Ergonomics is the practice of adapting a job to the person so work can be performed without harmful strain or injury. Effective ergonomics reduces discomfort and injuries and increases job satisfaction and productivity.
Washington voters passed Initiative 841 on November 4, 2003 that repealed the Department of Labor and Industries (L&I) ergonomics rule, effective December 4, 2003. As of that date there is no mandatory rule that governs ergonomics in Washington State. However, under WAC 296-800-110, enforced by L&I WISHA, there are regulatory requirements that employers are to protect employees against recognized hazards to ensure they are provided a safe and healthful work environment. Ergonomics is covered by this rule.
Additional ergonomics information including training is available at the Washington State Department of Labor & Industries Ergonomics web site. http://www.lni.wa.gov/Safety/Topics/Ergonomics/ServicesResources/default.asp
As with all health and safety issues at the University, responsibility and accountability for assuring the employees' workplace meets regulatory requirements rests with each Vice Chancellor, Dean, Director, Chair and Supervisor. As noted in the University Handbook everyone with supervisory responsibility is expected to directly participate in assuring that safe working conditions are maintained.
University Health and Safety Committees may also be involved with ergonomics awareness at the organizational unit level.
Supervisors are responsible for ensuring their employees are provided a safe and healthful work environment. This is accomplished by assessing employee work tasks to identify risks of incurring work-related musculoskeletal disorders (WMSDs) and identifying methods to reduce or eliminate that potential.
In the event an employee incurs a job related WMSD injury the supervisor must complete the EH&S Incident / Accident / Quality Improvement Report form.
Many work-related injuries or illnesses are preventable when you understand and apply basic ergonomic principles. Employees should be aware of ergonomic risks of incurring work-related musculoskeletal disorders (WMSDs) and identifying risk factors and resources available at the UW. If you are experiencing pain or discomfort, immediately notify your supervisor and contact your health care provider to report your discomfort.
There is no central funding to pay for ergonomic assessments or equipment. EH&S can provide guidance to individuals and organizational units on how they can begin to address their ergonomics issues. EH&S has traditionally provided and continues to provide ergonomic awareness assistance, specific training focused on back protection, and some limited technical assistance and consultation regarding ergonomic issues. For further information, contact EH&S at (206)-543-7388.
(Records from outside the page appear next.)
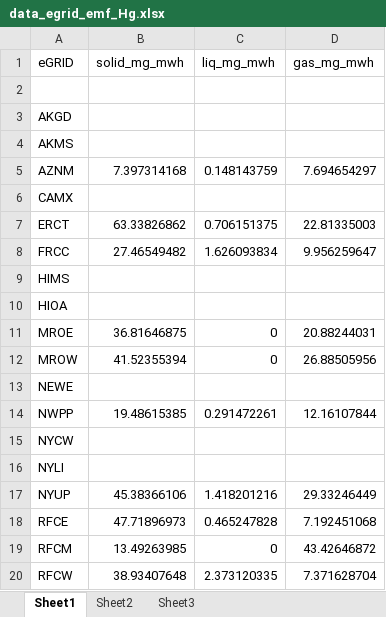
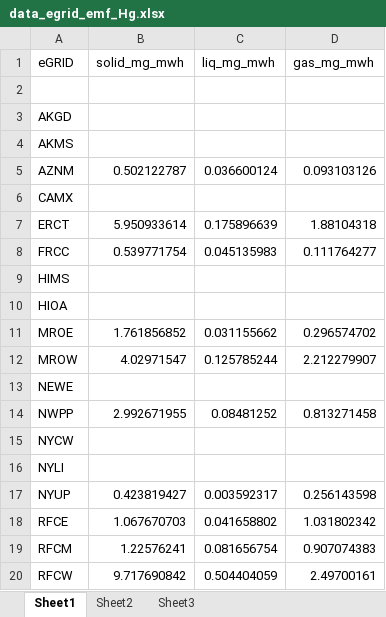
Before and after one commit to xdansun/trace_elem_cfpp_model, an Excel workbook: r_map/data_egrid_emf_Hg.xlsx, sheet Sheet1, drawn as a sheet; only a part is shown; values as stored, in another font and other column widths than the file's, no borders; the diff covers the shown part only; the diff names each change by its address in the sheet, - before the commit and + after, or states it on an @@ line.

```diff
--- a/r_map/data_egrid_emf_Hg.xlsx (sheet Sheet1)
+++ b/r_map/data_egrid_emf_Hg.xlsx (sheet Sheet1)
-B5 (solid_mg_mwh): 7.397314168
+B5 (solid_mg_mwh): 0.502122787
-C5 (liq_mg_mwh): 0.148143759
+C5 (liq_mg_mwh): 0.036600124
-D5 (gas_mg_mwh): 7.694654297
+D5 (gas_mg_mwh): 0.093103126
-B7 (solid_mg_mwh): 63.33826862
+B7 (solid_mg_mwh): 5.950933614
-C7 (liq_mg_mwh): 0.706151375
+C7 (liq_mg_mwh): 0.175896639
-D7 (gas_mg_mwh): 22.81335003
+D7 (gas_mg_mwh): 1.88104318
-B8 (solid_mg_mwh): 27.46549482
+B8 (solid_mg_mwh): 0.539771754
-C8 (liq_mg_mwh): 1.626093834
+C8 (liq_mg_mwh): 0.045135983
-D8 (gas_mg_mwh): 9.956259647
+D8 (gas_mg_mwh): 0.111764277
-B11 (solid_mg_mwh): 36.81646875
+B11 (solid_mg_mwh): 1.761856852
-C11 (liq_mg_mwh): 0
+C11 (liq_mg_mwh): 0.031155662
-D11 (gas_mg_mwh): 20.88244031
+D11 (gas_mg_mwh): 0.296574702
-B12 (solid_mg_mwh): 41.52355394
+B12 (solid_mg_mwh): 4.02971547
-C12 (liq_mg_mwh): 0
+C12 (liq_mg_mwh): 0.125785244
-D12 (gas_mg_mwh): 26.88505956
+D12 (gas_mg_mwh): 2.212279907
-B14 (solid_mg_mwh): 19.48615385
+B14 (solid_mg_mwh): 2.992671955
-C14 (liq_mg_mwh): 0.291472261
+C14 (liq_mg_mwh): 0.08481252
-D14 (gas_mg_mwh): 12.16107844
+D14 (gas_mg_mwh): 0.813271458
-B17 (solid_mg_mwh): 45.38366106
+B17 (solid_mg_mwh): 0.423819427
-C17 (liq_mg_mwh): 1.418201216
+C17 (liq_mg_mwh): 0.003592317
-D17 (gas_mg_mwh): 29.33246449
+D17 (gas_mg_mwh): 0.256143598
-B18 (solid_mg_mwh): 47.71896973
+B18 (solid_mg_mwh): 1.067670703
-C18 (liq_mg_mwh): 0.465247828
+C18 (liq_mg_mwh): 0.041658802
-D18 (gas_mg_mwh): 7.192451068
+D18 (gas_mg_mwh): 1.031802342
-B19 (solid_mg_mwh): 13.49263985
+B19 (solid_mg_mwh): 1.22576241
-C19 (liq_mg_mwh): 0
+C19 (liq_mg_mwh): 0.081656754
-D19 (gas_mg_mwh): 43.42646872
+D19 (gas_mg_mwh): 0.907074383
-B20 (solid_mg_mwh): 38.93407648
+B20 (solid_mg_mwh): 9.717690842
-C20 (liq_mg_mwh): 2.373120335
+C20 (liq_mg_mwh): 0.504404059
-D20 (gas_mg_mwh): 7.371628704
+D20 (gas_mg_mwh): 2.49700161
```
Also changed, not shown: 24 edited cells elsewhere in this sheet, r_map/data_boot_cq_remov_As.xlsx, r_map/data_boot_cq_remov_Se.xlsx, 48 other files.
To purchase consulting services, such as a professional ergonomic evaluation of your workstation, you may need to obtain a requisition number from your department's authorized person before calling vendors. A list of ergonomic vendors / consultants who are available to provide ergonomics related consulting services to the University is provided here. Guidelines for working with a vendor are also provided.
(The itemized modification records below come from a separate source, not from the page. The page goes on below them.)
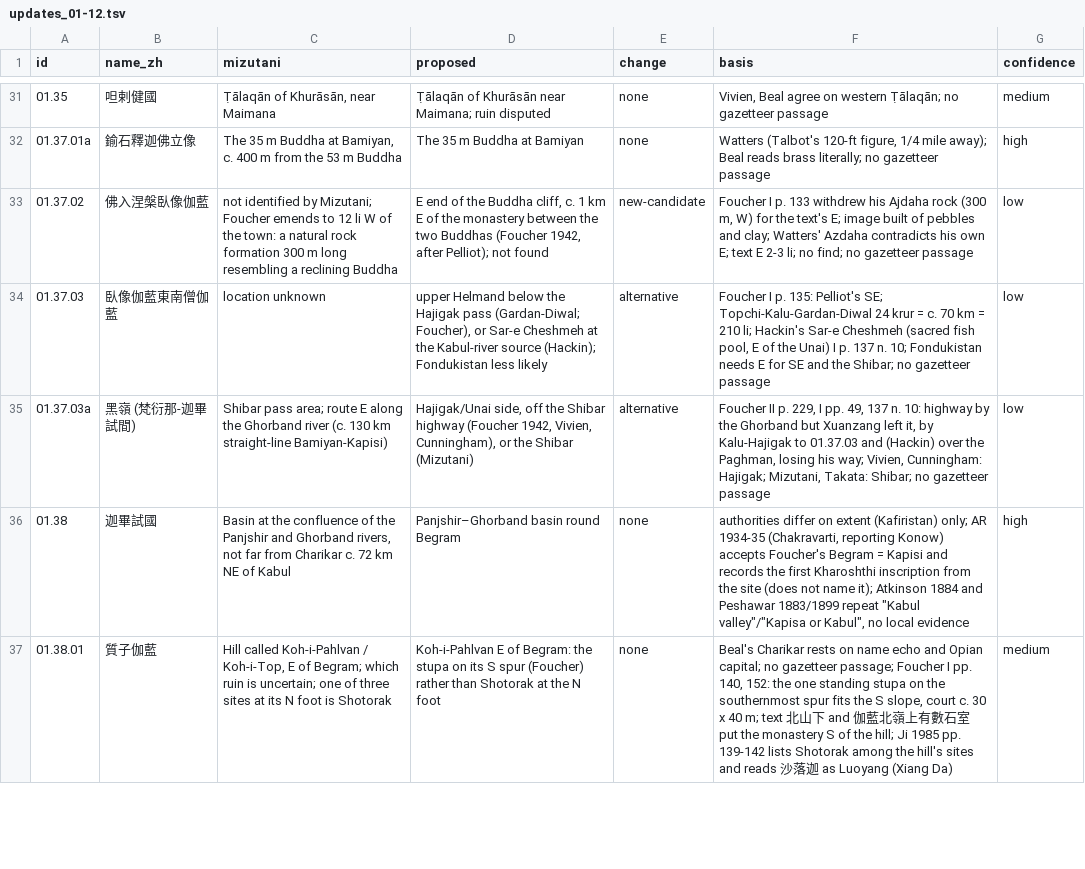
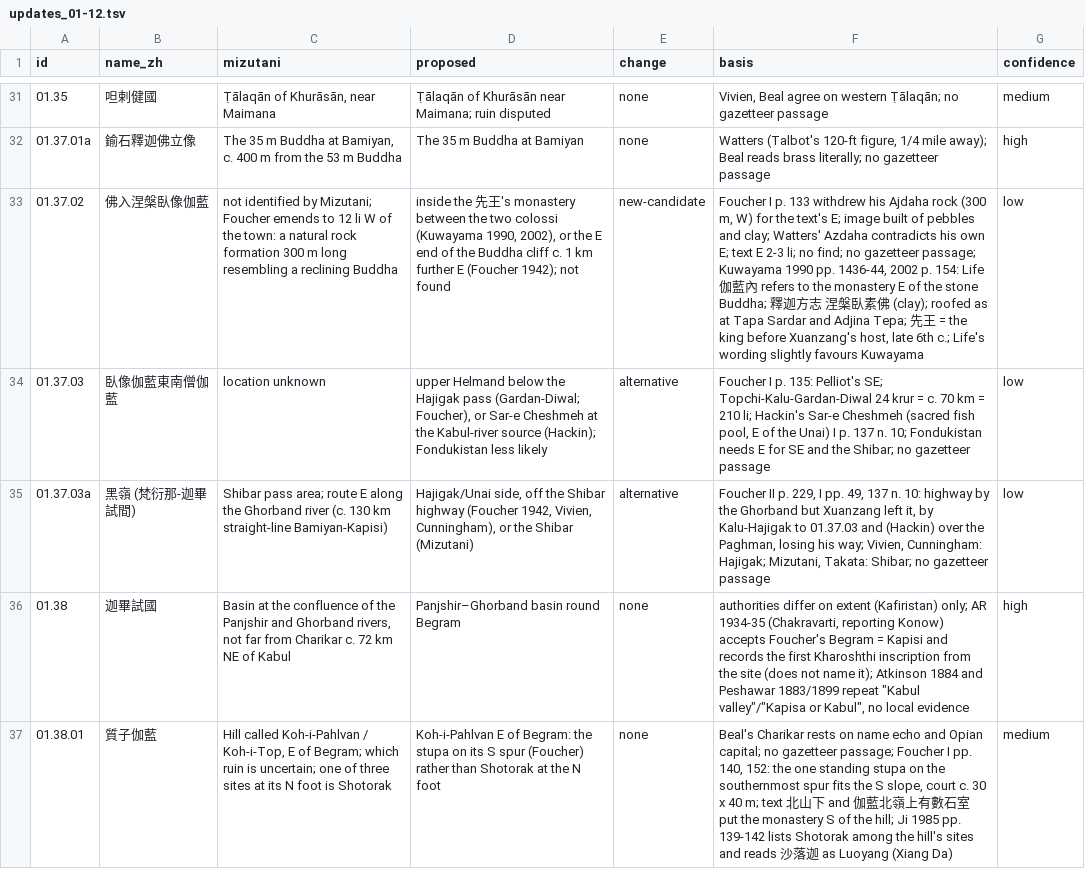
Before and after one commit to kengoharimoto/xuanzang-places, a TSV file: data/notes/updates_01-12.tsv, drawn as a sheet; only a part is shown, gaps mark what is left out; the diff covers the shown part only; the diff names each change by its address in the sheet, - before the commit and + after, or states it on an @@ line.

```diff
--- a/data/notes/updates_01-12.tsv
+++ b/data/notes/updates_01-12.tsv
-D33 (proposed): E end of the Buddha cliff, c. 1 km E of the monastery between the two Buddhas (Foucher 1942, after Pelliot); not found
+D33 (proposed): inside the 先王's monastery between the two colossi (Kuwayama 1990, 2002), or the E end of the Buddha cliff c. 1 km further E (Foucher 1942); not found
-F33 (basis): …no gazetteer passage
+F33 (basis): …no gazetteer passage; Kuwayama 1990 pp. 1436-44, 2002 p. 154: Life 伽藍內 refers to the monastery E of the stone Buddha; 釋迦方志 涅槃臥素佛 (clay); roofed as at Tapa Sardar and Adjina Tepa; 先王 = the king before Xuanzang's host, late 6th c.; Life's wording slightly favours Kuwayama
```
Also changed, not shown: 9 edited cells elsewhere in this file, data/notes/updates_02-03.tsv, data/notes/updates_10-11.tsv, 19 other files.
Questions regarding employee work-related injuries or illness claims should be referred to the Workers' Compensation Program at
206-543-0183, by email at: firstname.lastname@example.org, or visit the
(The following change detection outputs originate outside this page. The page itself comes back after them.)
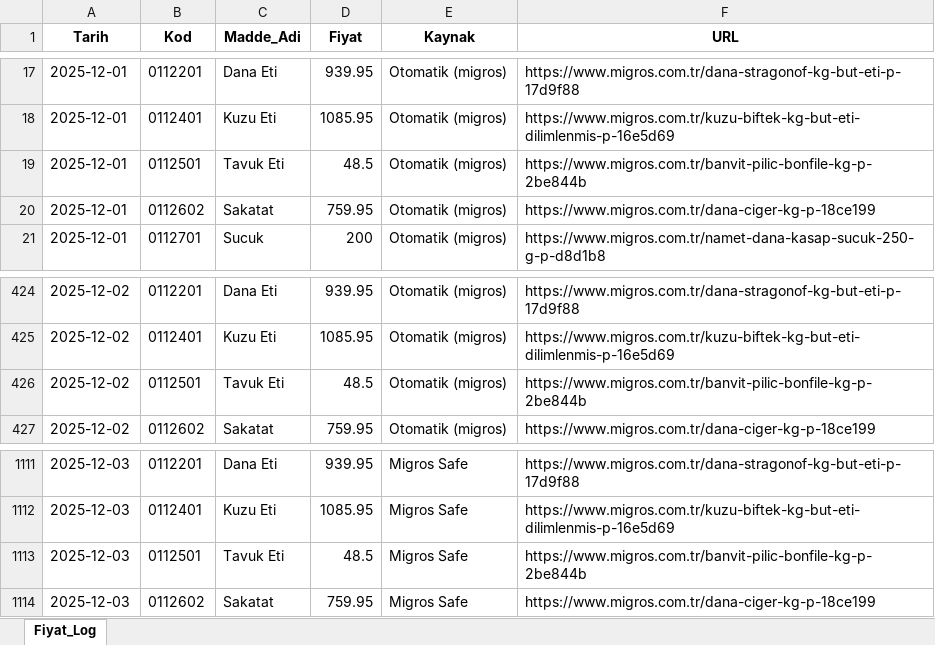
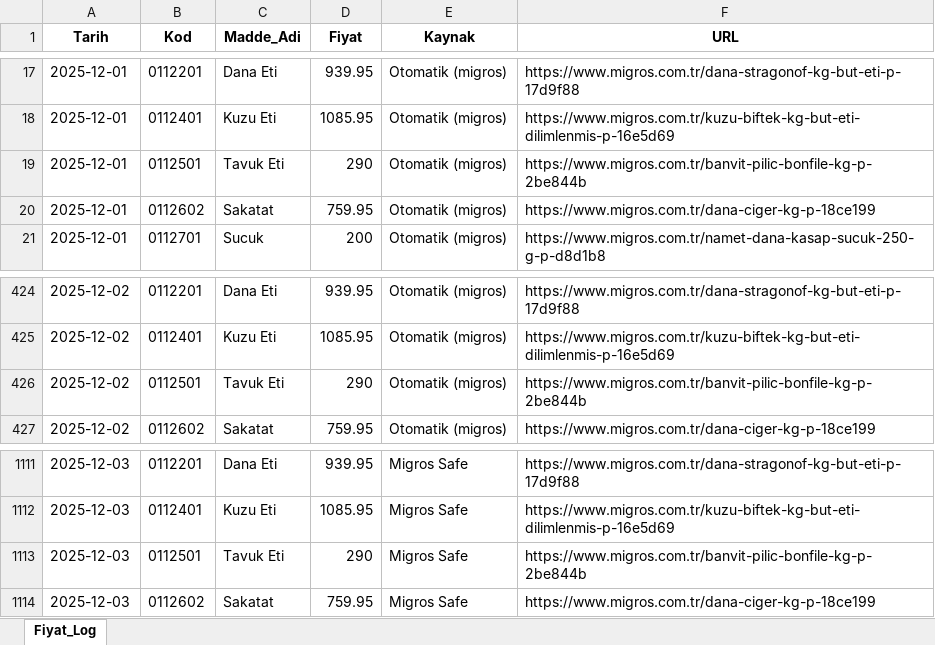
Before and after one commit to fatiharslan21/ENFLASYON-GIDA, an Excel workbook: Fiyat_Veritabani.xlsx, sheet Fiyat_Log, drawn as a sheet; only a part is shown, gaps mark what is left out; values as stored, in another font and other column widths than the file's, no borders; the diff names each change by its address in the sheet, - before the commit and + after, or states it on an @@ line.

Commit message:
Add files via upload

```diff
--- a/Fiyat_Veritabani.xlsx (sheet Fiyat_Log)
+++ b/Fiyat_Veritabani.xlsx (sheet Fiyat_Log)
-D19 (Fiyat): 48.5
+D19 (Fiyat): 290
-D426 (Fiyat): 48.5
+D426 (Fiyat): 290
-D1113 (Fiyat): 48.5
+D1113 (Fiyat): 290
```
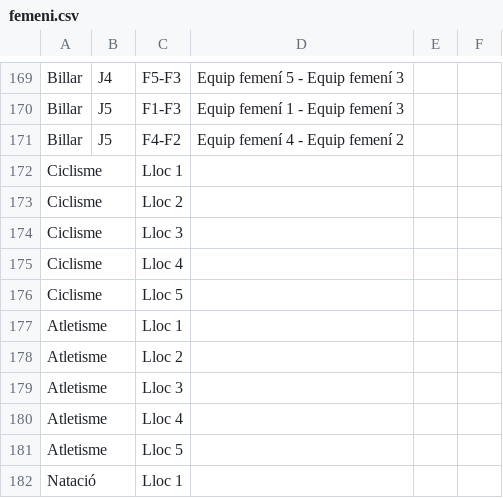
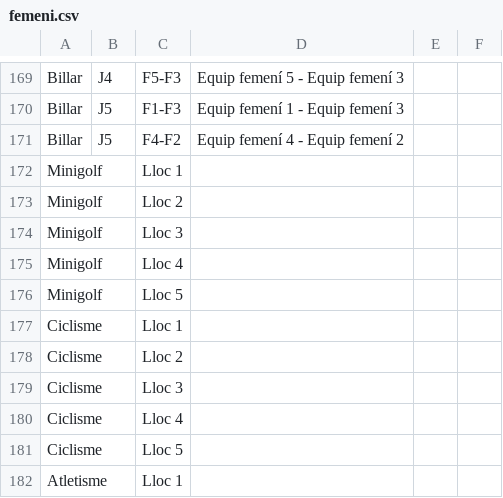
Before and after one commit to jordilolapay/clubbegues, a CSV file: datos/plantilla-full/femeni.csv, drawn as a sheet; only a part is shown, gaps mark what is left out; the shorter side is filled out with more unchanged rows; the diff names each change by its address in the sheet, - before the commit and + after, or states it on an @@ line.

```diff
--- a/datos/plantilla-full/femeni.csv
+++ b/datos/plantilla-full/femeni.csv
+row 172: Minigolf |  | Lloc 1
+row 173: Minigolf |  | Lloc 2
+row 174: Minigolf |  | Lloc 3
+row 175: Minigolf |  | Lloc 4
+row 176: Minigolf |  | Lloc 5
```
Also changed, not shown: datos/plantilla-full/masculi.csv, 10 other files.
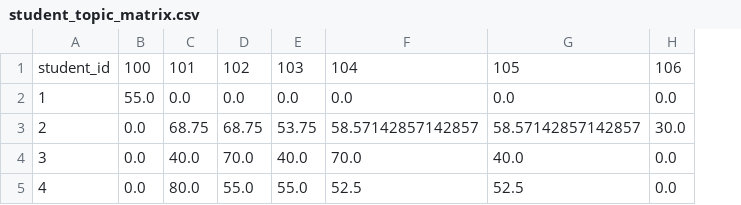
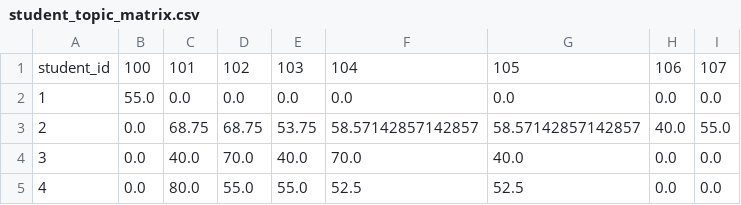
Before and after one commit to Niranjan2065/AI-Powered-Personalized-Learning-Platform-with-Explainable-Recommendations, a CSV file: ai_engine/models/student_topic_matrix.csv, drawn as a sheet; the diff names each change by its address in the sheet, - before the commit and + after, or states it on an @@ line.

```diff
--- a/ai_engine/models/student_topic_matrix.csv
+++ b/ai_engine/models/student_topic_matrix.csv
+column I, rows 1-5: 107 | 0.0 | 55.0 | 0.0 | 0.0
-H3: 30.0
+H3: 40.0
```
Also changed, not shown: ai_engine/data/processed/interactions_clean.csv, ai_engine/data/processed/student_features.csv, 20 other files.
Office of Risk Management web site.
Disability and Reasonable Accommodation
Questions regarding disability or reasonable accommodation assistance, please contact the Disability Services Office at 206-543-6450,
206-543-6452 (TTY), by email at: email@example.com, or visit the
Disability Services Office web site.
An ergonomic assessment usually consists of a discussion period with an ergonomic consultant during which some basic questions are asked about your job. The discussion is followed by an evaluation / observation of the activity of your job. Ergonomic vendors charge $50-$200 per hour and most assessments include a 30 minute to 2 hour on-site evaluation.
An ergonomic evaluation report is typically generated after the evaluation. The report will provide recommendations to reduce risks of incurring work-related musculoskeletal disorders (WMSDs) and identifying risk factors that may be contributing to your discomfort. See Guidelines for Hiring Ergonomic Consultants for more information.
The ergonomic assessment report will be sent to the supervisor who requested the assessment. The supervisor is expected to share report outcomes with the employee and review the recommendations for feasibility of implementation. Less expensive alternatives such as work process changes, modifications to existing equipment or changes in configuration are often acceptable options too. See Guidelines for Hiring Ergonomic Consultants for more information.
Many items are generally available through Facilities Services or Communication Technologies. See Guide to Ergonomics Office Products for more information. If you choose to purchase equipment through an ergonomic vendor, the consultant should be able to provide you with a written price quote that includes the price of the equipment, delivery costs, installation, and estimated delivery date.
The University retains ownership of equipment purchased. Faculty and staff members who keep items of personal equipment at University facilities should label those items to indicate personal ownership. For more information on use and maintenance of equipment, see UW Administrative Policy Statement 61.1.